◆ WHAT IS BEING ASKED:
Reproduce the records exactly. Leave the pictures out.

[Before and after images]

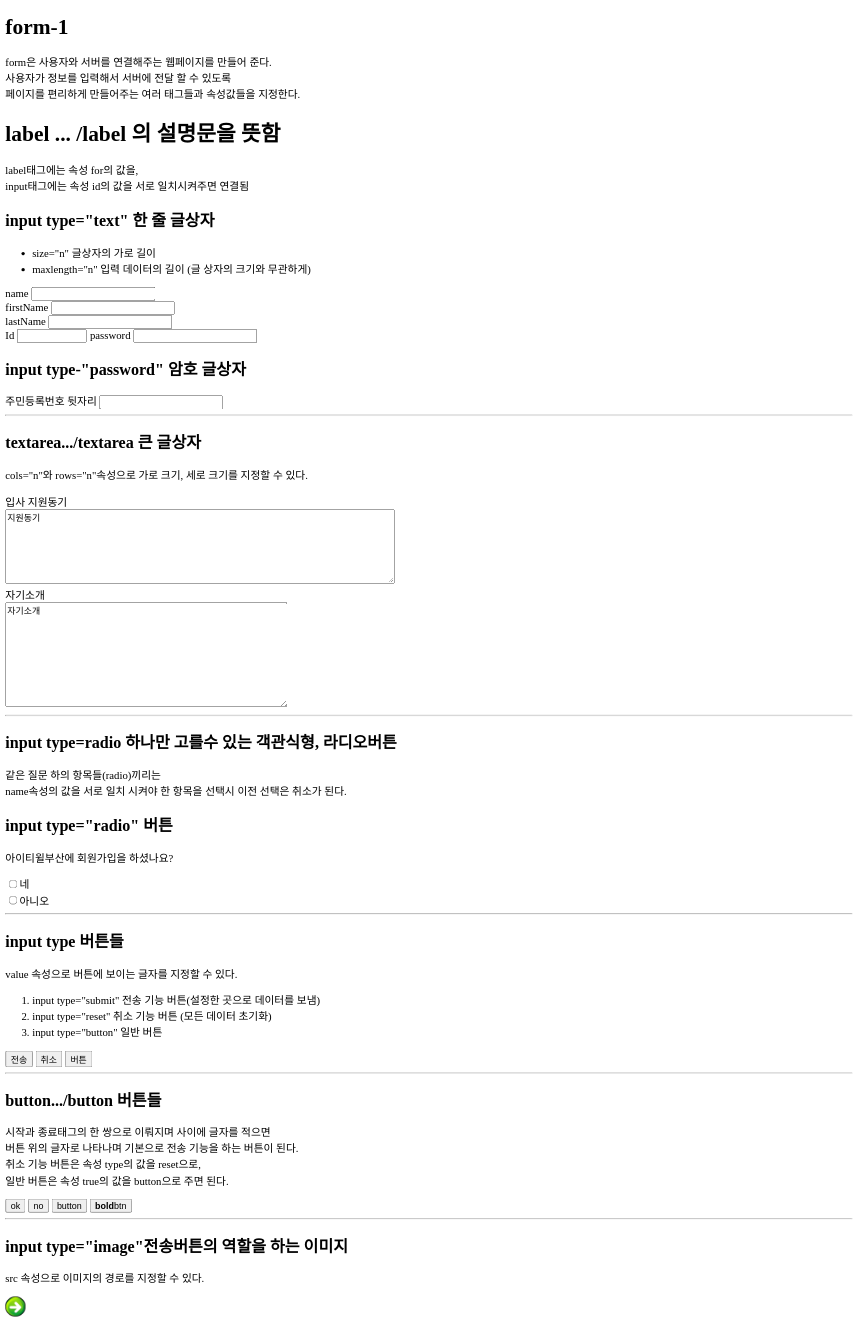
Repository: ReadStar/Web
Page: Html/html5/WebContent/form-1.html
These files come from the project's save history. The page is drawn as it stood at one moment and after the next save; the edit follows.
The browser window is 1280 px wide. The pictures show the whole page, at 67% of full size.

Above is the page before, as saved 2020-08-06 07:56:54.

After the next save:
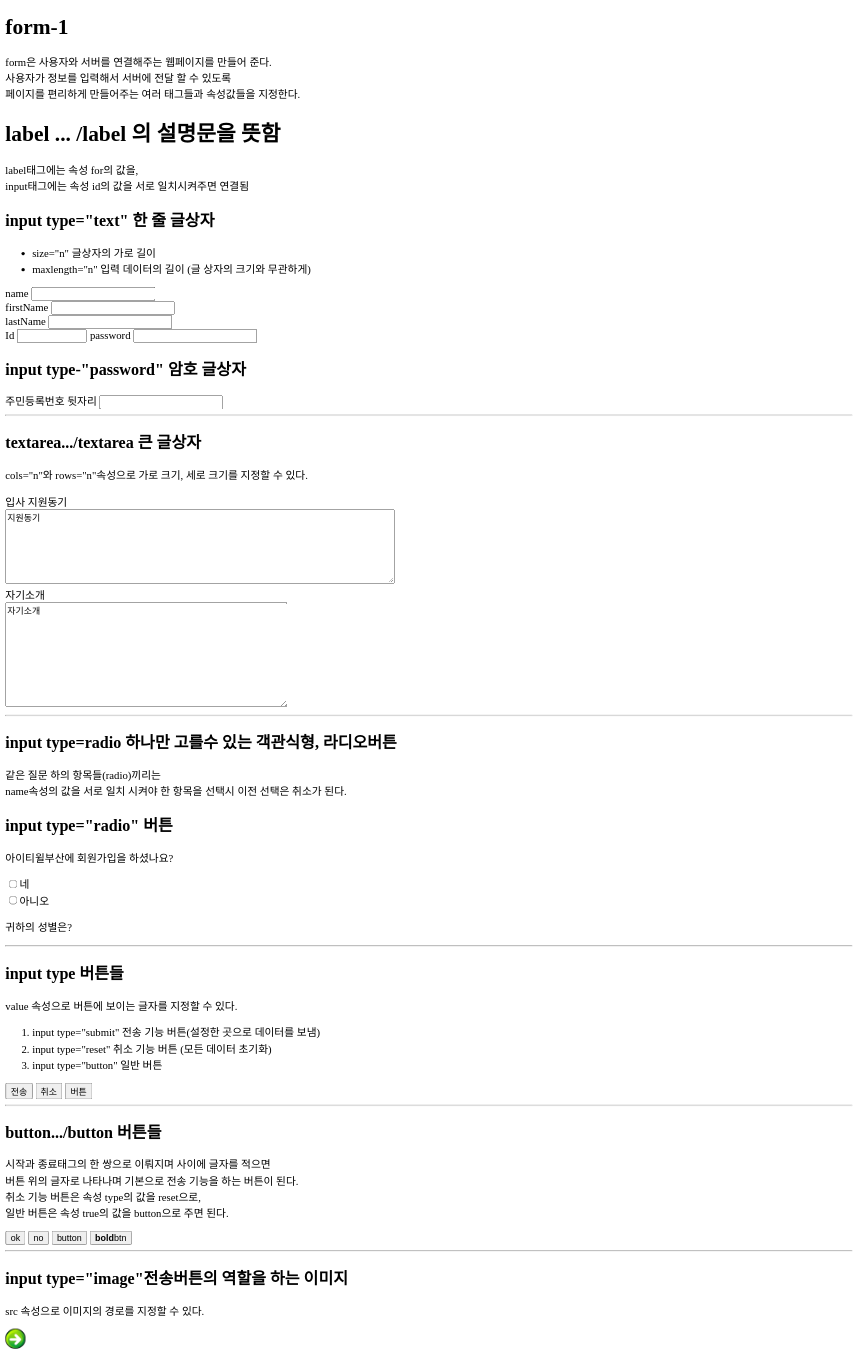
Saved 6 s later.
--- a/Html/html5/WebContent/form-1.html
+++ b/Html/html5/WebContent/form-1.html
@@ -45,7 +45,7 @@
 <label><input type="radio" name="itw-m">네</label><br>
 <label><input type="radio" name="itw-m">아니오</label>
 
-
+<p>귀하의 성별은?</p>
 
 
 <hr>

◆ RESPONSE BOX:
Repository: ReadStar/Web
Page: Html/html5/WebContent/form-1.html
These files come from the project's save history. The page is drawn as it stood at one moment and after the next save; the edit follows.
The browser window is 1280 px wide. The pictures show the whole page, at 67% of full size.

Above is the page before, as saved 2020-08-06 07:56:54.

After the next save:
Saved 6 s later.
--- a/Html/html5/WebContent/form-1.html
+++ b/Html/html5/WebContent/form-1.html
@@ -45,7 +45,7 @@
 <label><input type="radio" name="itw-m">네</label><br>
 <label><input type="radio" name="itw-m">아니오</label>
 
-
+<p>귀하의 성별은?</p>
 
 
 <hr>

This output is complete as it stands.